When establishing a new practice, or renovating an existing one, first impressions are important – to children, adolescents and patient families alike. The waiting room and the overall practice feel set the tone for your practice. Is it inviting? Is it bright? Is it comfortable? Parents will judge your practice by what they see, starting in the waiting room. Parents and patients communicate to others about their experience and refer friends to your practice.

Designing a space with families in mind and creating a flexible space environment are important aspects to consider when starting or remodeling your practice.

Here is an easy checklist of ideas to consider:

  1. Is the environment child-friendly? The environment should invoke comfort, play, and harmony. It should encourage engagement with the space, such as colorful walls with play sections by age group and potentially a high-tech area for adolescents. Wi-Fi is expected by a teenage crowd and appreciated by parents.
  2. How does your waiting room look? Scrutinize the space and check for cleanliness, furniture wear, up-to-date reading material and pre-packaged gift toys.
  3. Do you offer positive distractions? You could consider projecting images on walls, mirrors and interactive games, even an aquarium. Some practices offer up small, wrapped ‘take home’ toys to manage infection control. Televisions are not encouraged, as TV tastes vary.
  4. Are your furniture scaled to the audience? A child’s world is a small world, so child-appropriate seating is important.
  5. Do you offer intuitive signage and directions? Creating a feeling of being welcome for a child requires to offer a space where transitioning from waiting room to exam room should never cause anxiety or fear and where staff can be visible in well-lit areas with glass dividers.
  6. Are you aware of all the safety requirements? This includes infection prevention and control, as well as physical safety in the waiting room, exam rooms, and on the general premises.
  7. Does the environment support providers and caregivers? Clinical providers and staff have a deep investment in their patients and the practice environment needs to support this dedication. Rooms should provide ample light, good visibility and quick access to supplies, medications and distraction tools.
  8. Does your practice keep up with social networks? Children and adolescents live in a connected world and your practice needs to both understand, use, support and create appropriate boundaries for the use of social media.
  9. Does your practice have a space for inter- or multidisciplinary programs? You help your patients with pediatric care and advice. Offering space for community groups, support programs, child educators and psychologists, and police/safety groups will enhance your connection to your patient population.
  10. Do you know what your patients think of the layout and comfort of your practice? If you really want to know what your patients think about your pediatric practice – ask them. A simple survey, while your patients wait, or a message via your patient portal would be valuable. To a parent and adolescent patient, it shows that you care.
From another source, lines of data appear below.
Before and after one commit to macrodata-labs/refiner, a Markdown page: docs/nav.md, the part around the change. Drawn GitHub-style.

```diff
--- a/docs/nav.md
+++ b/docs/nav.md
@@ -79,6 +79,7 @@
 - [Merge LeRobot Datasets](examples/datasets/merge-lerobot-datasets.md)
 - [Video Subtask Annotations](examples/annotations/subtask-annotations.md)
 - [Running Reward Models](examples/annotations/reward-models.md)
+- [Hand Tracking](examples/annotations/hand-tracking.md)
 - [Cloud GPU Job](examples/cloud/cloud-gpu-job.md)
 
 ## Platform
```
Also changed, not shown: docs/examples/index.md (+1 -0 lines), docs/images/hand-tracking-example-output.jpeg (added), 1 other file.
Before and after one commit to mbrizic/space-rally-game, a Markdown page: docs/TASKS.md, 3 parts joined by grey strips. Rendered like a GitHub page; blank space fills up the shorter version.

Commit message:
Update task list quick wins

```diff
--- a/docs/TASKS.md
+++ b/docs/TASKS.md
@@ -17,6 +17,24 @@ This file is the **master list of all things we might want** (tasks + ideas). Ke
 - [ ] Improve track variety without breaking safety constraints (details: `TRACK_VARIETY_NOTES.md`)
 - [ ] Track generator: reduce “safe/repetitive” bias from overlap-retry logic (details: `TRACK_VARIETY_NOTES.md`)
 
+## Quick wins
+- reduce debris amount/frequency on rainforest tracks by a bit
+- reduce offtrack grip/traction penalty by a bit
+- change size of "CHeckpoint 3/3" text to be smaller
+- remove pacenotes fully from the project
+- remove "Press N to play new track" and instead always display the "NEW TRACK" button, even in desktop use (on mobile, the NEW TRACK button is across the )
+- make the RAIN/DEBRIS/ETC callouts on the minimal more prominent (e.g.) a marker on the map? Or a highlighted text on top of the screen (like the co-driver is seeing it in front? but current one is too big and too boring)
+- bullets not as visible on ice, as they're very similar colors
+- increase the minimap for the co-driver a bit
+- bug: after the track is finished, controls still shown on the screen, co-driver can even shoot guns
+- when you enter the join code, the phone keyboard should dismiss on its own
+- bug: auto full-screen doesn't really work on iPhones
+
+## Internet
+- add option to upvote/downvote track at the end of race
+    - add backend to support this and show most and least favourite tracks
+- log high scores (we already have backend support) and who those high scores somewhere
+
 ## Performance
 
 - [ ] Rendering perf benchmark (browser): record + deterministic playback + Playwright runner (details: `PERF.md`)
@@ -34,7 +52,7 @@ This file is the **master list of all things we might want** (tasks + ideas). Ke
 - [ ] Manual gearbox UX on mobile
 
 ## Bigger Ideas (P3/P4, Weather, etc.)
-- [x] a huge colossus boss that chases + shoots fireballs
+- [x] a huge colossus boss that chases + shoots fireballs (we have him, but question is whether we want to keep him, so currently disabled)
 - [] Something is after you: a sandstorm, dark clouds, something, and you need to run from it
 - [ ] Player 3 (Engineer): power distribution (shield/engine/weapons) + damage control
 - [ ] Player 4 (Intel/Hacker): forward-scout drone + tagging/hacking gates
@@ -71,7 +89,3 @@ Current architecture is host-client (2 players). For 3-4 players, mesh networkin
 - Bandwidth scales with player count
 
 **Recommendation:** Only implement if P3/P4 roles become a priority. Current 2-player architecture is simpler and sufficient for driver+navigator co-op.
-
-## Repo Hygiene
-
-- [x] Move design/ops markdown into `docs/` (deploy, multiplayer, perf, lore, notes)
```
Pediatric practices that provide a peaceful and healing care environment will be appreciated and referred to their friends and perceived as a positive community addition. A serene, relaxing, clean and inviting waiting room and overall practice may be worth the investment.

Additional sources of interest:

Designing Your New Medical Office Space
How a Well-Designed Doctor's Office Could Help Patients

 Do you know the top mistakes of pediatricians?

Bettina Dold

Bettina Dold, M.S. is the Director of Marketing at PCC.